== Entries provided ==
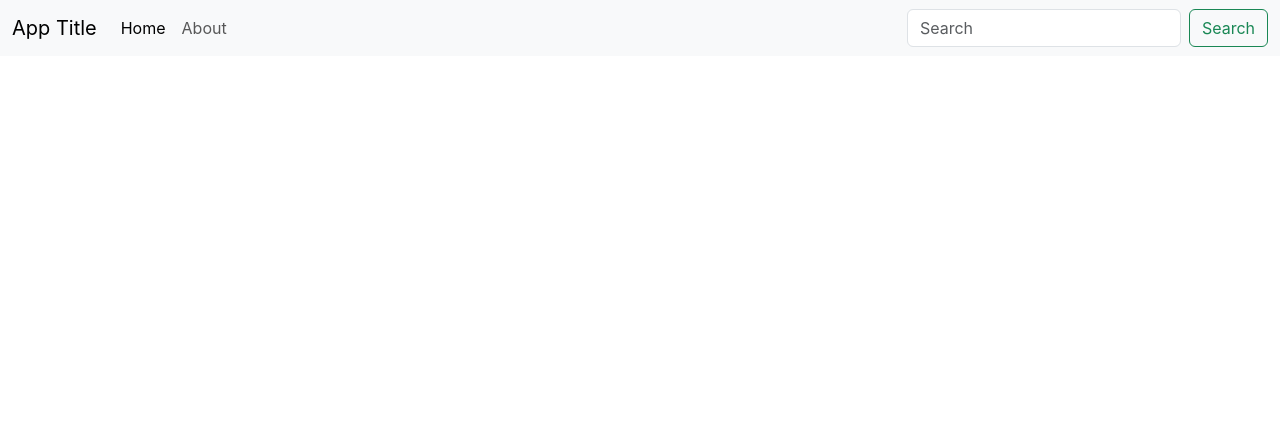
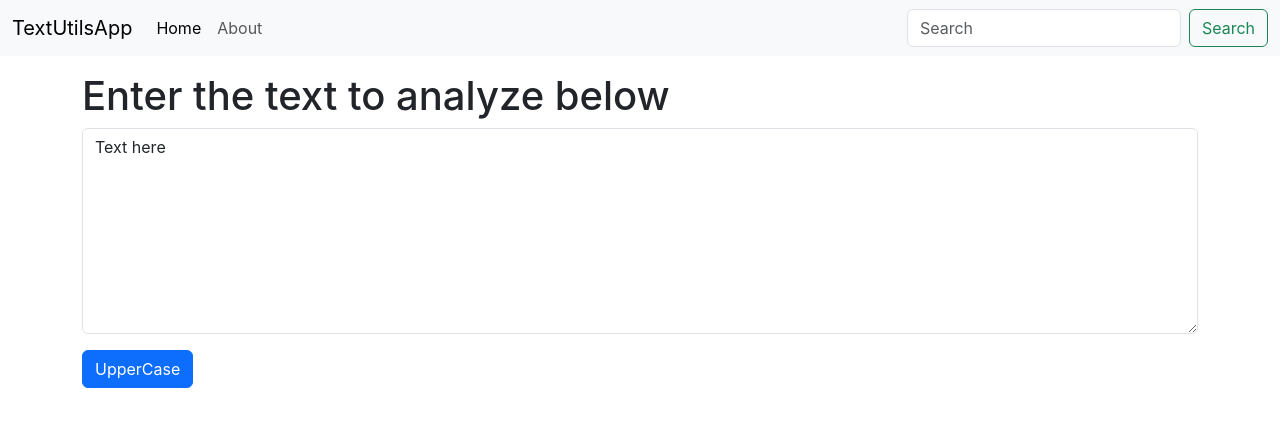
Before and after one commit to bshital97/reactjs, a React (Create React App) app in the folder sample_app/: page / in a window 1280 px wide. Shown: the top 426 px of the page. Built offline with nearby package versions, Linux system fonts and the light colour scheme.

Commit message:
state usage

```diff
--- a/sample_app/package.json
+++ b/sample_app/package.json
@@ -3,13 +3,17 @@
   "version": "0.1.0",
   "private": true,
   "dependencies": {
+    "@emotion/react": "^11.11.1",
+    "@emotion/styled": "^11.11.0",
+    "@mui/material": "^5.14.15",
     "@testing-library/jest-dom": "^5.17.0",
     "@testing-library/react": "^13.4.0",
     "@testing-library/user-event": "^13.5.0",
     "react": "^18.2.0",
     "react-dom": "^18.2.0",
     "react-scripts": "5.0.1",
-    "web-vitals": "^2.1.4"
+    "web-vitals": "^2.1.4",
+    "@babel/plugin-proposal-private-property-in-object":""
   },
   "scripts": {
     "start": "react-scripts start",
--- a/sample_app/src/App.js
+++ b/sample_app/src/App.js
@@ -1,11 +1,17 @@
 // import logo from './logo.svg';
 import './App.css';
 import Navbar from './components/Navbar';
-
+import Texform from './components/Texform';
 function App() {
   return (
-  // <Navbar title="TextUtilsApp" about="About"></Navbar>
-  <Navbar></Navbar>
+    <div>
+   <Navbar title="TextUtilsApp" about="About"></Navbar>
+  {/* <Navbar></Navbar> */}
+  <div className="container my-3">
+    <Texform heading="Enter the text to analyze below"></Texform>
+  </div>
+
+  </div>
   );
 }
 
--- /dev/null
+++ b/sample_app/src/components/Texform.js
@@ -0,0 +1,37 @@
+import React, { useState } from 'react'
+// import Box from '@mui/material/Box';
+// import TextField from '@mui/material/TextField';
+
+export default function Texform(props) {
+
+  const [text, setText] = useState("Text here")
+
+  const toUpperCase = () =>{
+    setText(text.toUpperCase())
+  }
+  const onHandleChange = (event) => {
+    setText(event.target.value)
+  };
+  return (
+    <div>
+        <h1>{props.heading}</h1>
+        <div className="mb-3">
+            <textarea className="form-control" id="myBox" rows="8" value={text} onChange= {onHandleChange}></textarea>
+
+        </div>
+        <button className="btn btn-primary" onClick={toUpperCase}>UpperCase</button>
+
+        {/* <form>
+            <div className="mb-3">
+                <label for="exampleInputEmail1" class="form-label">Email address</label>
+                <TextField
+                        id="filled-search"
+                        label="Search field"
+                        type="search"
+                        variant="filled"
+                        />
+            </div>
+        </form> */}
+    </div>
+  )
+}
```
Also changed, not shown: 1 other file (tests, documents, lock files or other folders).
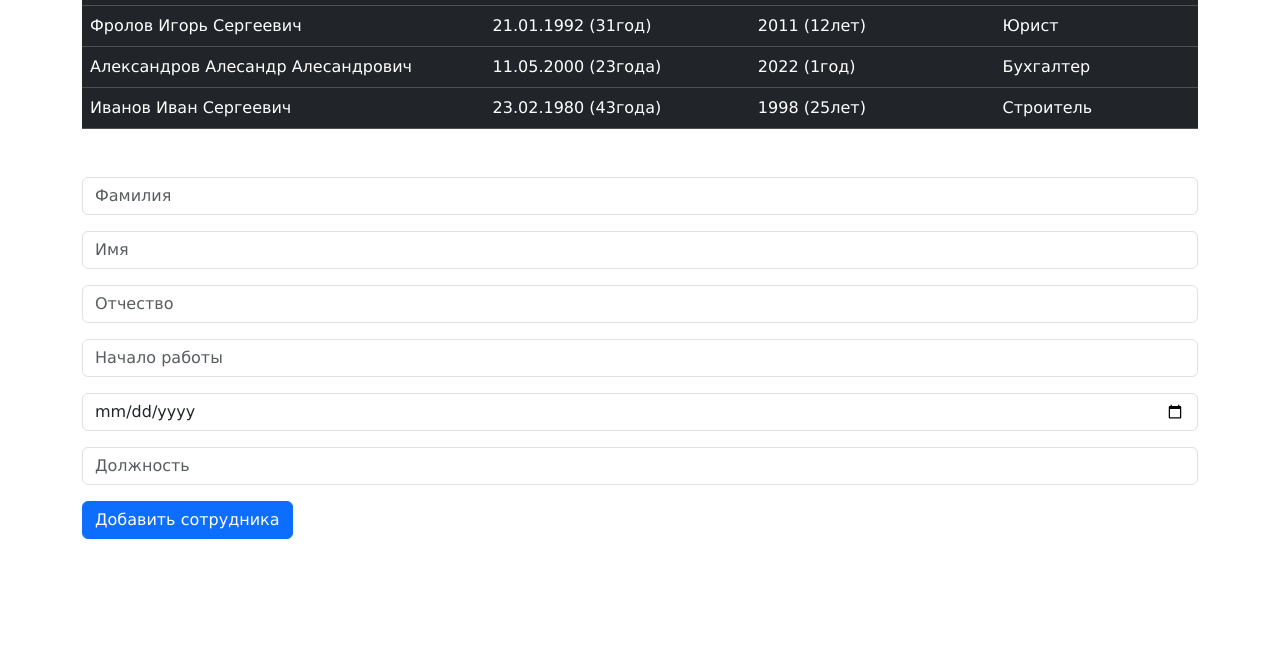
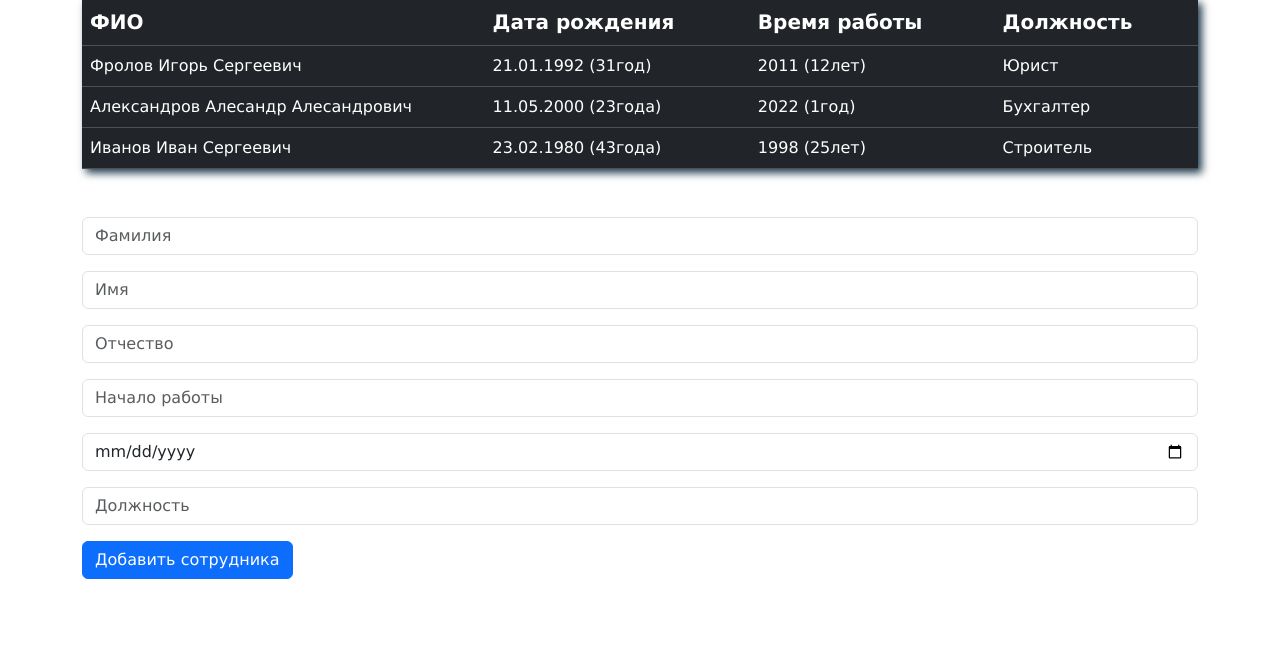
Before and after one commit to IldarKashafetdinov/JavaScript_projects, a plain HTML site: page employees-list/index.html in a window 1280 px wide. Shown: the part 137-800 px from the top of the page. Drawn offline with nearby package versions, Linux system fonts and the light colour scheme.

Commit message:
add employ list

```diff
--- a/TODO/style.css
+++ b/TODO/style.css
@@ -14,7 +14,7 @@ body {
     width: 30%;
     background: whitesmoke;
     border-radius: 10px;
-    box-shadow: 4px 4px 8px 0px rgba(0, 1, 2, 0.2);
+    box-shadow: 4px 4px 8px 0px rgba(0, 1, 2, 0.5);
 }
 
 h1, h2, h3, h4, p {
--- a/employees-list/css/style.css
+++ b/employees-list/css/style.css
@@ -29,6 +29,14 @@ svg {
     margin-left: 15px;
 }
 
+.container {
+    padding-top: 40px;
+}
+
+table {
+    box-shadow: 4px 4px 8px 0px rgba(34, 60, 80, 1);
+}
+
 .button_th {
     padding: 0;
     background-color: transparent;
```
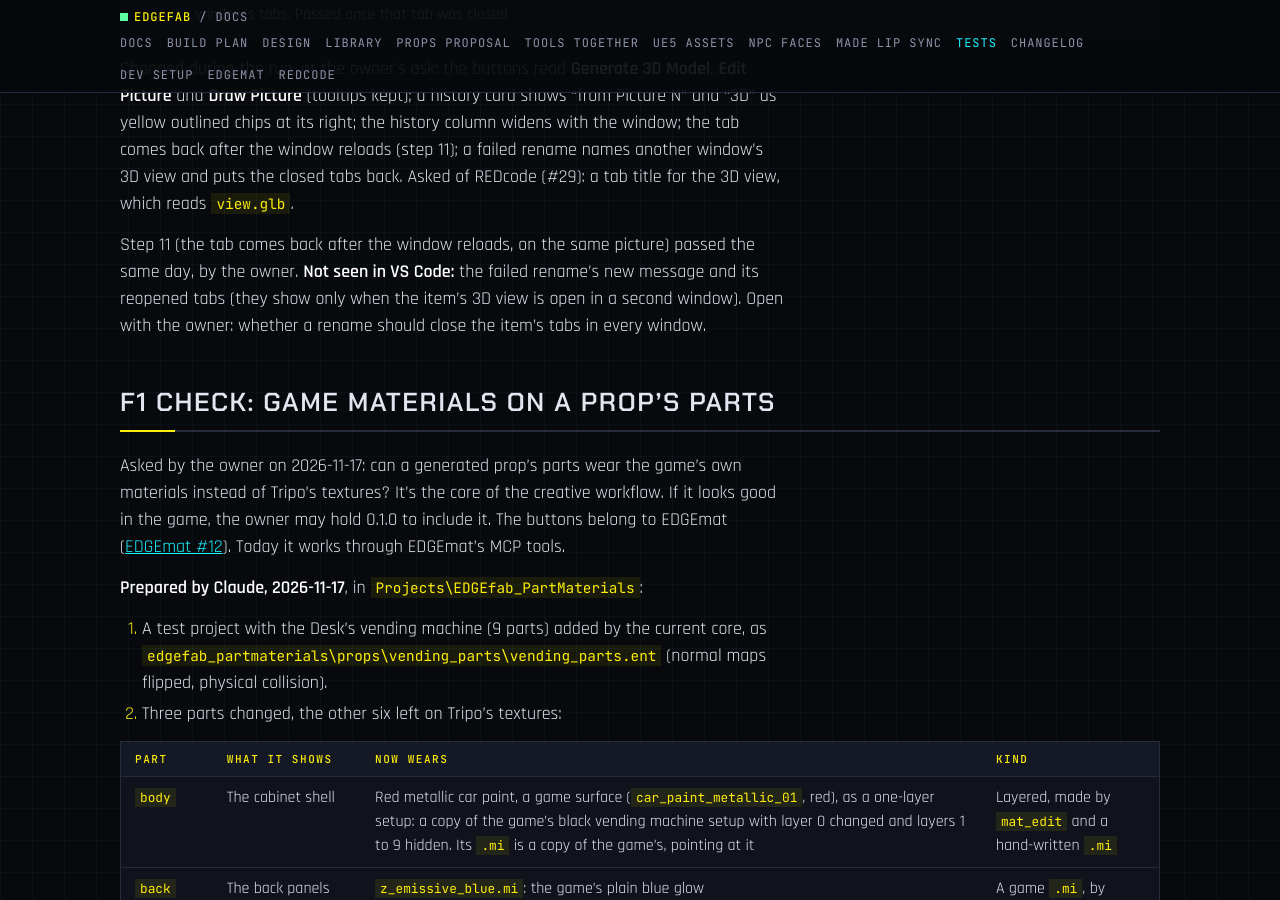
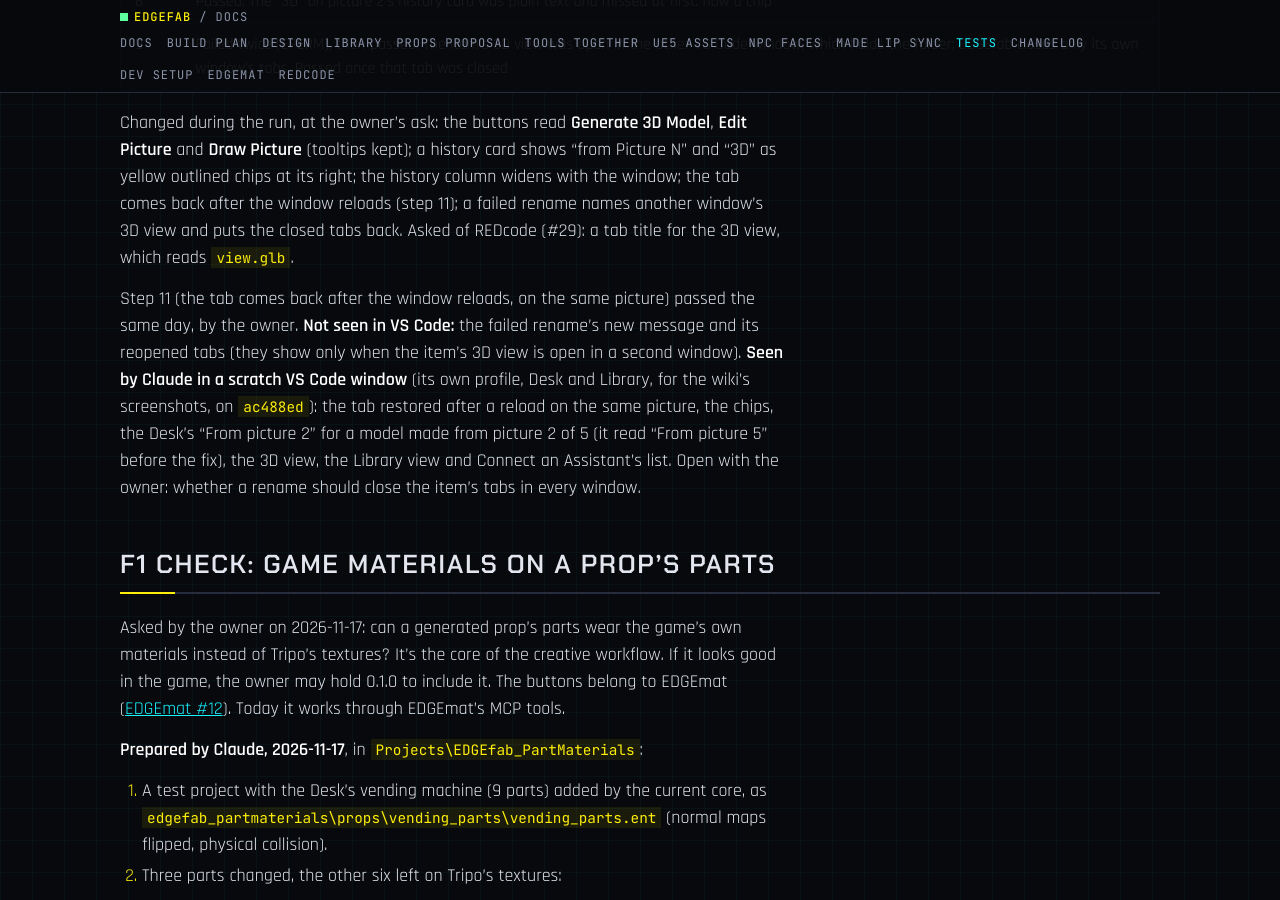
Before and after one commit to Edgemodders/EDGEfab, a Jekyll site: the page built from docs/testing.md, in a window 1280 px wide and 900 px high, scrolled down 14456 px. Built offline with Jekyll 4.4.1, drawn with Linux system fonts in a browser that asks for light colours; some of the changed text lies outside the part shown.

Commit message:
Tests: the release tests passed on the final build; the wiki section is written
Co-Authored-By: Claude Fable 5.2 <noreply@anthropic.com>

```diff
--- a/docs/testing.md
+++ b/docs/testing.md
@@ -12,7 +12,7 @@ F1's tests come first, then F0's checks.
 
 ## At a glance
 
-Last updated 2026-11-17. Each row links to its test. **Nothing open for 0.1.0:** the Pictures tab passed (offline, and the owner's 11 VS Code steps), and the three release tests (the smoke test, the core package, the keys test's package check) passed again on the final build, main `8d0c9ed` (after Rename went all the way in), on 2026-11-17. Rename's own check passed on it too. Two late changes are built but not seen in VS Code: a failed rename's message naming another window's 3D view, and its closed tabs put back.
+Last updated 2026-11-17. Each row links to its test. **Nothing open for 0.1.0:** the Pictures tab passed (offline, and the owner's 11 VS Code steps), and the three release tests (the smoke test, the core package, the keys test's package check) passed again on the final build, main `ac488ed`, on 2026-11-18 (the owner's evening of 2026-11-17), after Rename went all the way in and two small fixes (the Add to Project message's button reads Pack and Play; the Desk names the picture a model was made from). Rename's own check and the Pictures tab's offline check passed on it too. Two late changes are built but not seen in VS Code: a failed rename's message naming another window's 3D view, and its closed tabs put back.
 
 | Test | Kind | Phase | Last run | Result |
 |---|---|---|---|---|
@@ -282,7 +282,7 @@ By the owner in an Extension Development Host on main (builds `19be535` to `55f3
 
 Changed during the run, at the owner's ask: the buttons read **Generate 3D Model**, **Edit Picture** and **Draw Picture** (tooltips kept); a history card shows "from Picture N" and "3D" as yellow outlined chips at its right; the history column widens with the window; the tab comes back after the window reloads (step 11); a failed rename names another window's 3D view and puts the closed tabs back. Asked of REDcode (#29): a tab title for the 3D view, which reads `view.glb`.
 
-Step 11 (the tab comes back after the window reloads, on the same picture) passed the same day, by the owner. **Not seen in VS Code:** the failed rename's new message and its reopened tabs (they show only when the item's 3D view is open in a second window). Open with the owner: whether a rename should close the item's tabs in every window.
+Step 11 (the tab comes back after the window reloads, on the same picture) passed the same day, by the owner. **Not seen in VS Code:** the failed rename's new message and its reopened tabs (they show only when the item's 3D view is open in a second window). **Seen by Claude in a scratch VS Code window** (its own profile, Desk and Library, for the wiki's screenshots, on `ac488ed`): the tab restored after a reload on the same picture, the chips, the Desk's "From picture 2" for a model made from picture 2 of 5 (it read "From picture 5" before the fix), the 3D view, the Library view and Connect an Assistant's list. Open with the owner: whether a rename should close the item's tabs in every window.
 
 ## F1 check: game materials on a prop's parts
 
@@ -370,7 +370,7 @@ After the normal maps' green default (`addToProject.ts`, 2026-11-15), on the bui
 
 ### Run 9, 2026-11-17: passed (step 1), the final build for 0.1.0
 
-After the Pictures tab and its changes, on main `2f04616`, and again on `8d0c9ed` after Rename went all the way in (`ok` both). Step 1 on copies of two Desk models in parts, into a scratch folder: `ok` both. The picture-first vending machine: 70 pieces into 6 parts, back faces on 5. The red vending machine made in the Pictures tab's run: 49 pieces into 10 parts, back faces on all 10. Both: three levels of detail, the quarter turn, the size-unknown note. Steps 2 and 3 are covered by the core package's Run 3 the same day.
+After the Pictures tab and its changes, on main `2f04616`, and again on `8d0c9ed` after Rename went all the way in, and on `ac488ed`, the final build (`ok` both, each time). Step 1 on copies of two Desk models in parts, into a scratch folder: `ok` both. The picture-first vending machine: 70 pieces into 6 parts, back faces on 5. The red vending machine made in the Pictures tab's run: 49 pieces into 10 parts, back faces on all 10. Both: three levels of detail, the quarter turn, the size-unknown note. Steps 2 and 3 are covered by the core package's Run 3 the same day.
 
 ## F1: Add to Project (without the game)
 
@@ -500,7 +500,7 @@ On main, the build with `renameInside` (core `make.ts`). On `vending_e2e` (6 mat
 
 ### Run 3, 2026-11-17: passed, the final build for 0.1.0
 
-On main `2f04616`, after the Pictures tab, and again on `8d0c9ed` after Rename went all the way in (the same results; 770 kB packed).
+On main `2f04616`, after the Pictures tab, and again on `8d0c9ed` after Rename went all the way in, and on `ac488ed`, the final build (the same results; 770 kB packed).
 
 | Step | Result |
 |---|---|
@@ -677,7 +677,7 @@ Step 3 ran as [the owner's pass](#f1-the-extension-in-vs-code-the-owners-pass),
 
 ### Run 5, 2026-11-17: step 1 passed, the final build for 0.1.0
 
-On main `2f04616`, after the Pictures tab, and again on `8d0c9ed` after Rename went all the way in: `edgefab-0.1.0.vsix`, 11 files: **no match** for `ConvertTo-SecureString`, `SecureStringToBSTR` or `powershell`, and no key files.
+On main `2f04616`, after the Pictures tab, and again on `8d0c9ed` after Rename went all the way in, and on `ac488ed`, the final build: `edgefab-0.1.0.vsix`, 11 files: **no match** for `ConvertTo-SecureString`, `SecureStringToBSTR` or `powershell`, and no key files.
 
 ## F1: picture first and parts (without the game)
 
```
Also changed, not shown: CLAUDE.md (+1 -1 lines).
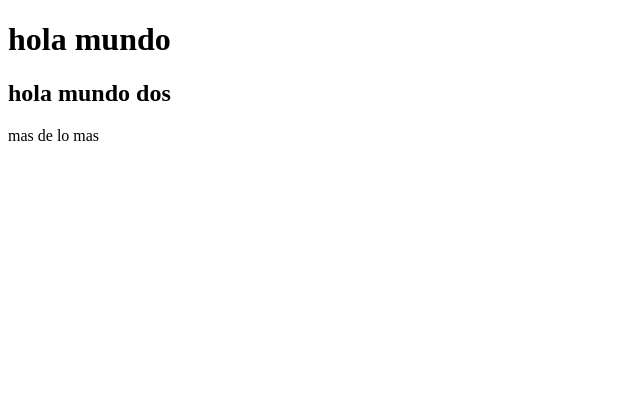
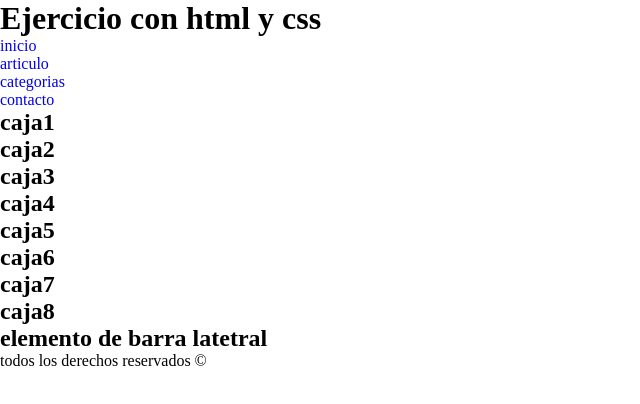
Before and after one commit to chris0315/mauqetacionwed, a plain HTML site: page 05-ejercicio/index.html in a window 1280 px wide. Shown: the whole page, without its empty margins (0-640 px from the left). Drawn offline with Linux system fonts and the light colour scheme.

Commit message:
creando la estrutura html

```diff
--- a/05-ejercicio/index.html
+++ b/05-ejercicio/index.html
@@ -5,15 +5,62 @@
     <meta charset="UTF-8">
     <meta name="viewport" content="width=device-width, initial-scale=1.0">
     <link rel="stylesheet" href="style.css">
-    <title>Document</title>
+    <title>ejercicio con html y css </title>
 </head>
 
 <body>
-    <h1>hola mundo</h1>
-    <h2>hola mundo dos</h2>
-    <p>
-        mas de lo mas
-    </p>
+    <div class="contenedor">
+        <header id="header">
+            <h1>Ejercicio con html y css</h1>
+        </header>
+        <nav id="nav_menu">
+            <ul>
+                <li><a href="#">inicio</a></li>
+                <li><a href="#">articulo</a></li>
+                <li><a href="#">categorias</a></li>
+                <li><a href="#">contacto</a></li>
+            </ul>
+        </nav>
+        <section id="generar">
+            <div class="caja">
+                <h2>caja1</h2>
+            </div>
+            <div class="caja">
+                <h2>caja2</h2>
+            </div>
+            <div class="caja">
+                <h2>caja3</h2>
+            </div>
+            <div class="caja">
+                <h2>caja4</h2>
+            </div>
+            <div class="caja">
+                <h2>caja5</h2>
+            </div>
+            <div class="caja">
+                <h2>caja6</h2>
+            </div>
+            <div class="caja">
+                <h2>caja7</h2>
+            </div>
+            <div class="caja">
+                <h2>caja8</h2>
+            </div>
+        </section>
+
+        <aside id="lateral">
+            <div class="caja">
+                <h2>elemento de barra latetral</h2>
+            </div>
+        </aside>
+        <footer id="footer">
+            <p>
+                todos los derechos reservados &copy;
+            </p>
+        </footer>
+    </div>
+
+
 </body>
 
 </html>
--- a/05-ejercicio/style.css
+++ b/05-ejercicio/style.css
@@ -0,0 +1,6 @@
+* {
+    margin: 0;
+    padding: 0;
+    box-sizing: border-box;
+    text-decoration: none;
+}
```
===
* [Exercise brief] Count the lines in the data that contain the string "import", and give nothing but that number.

* [Solution to the exercise] 7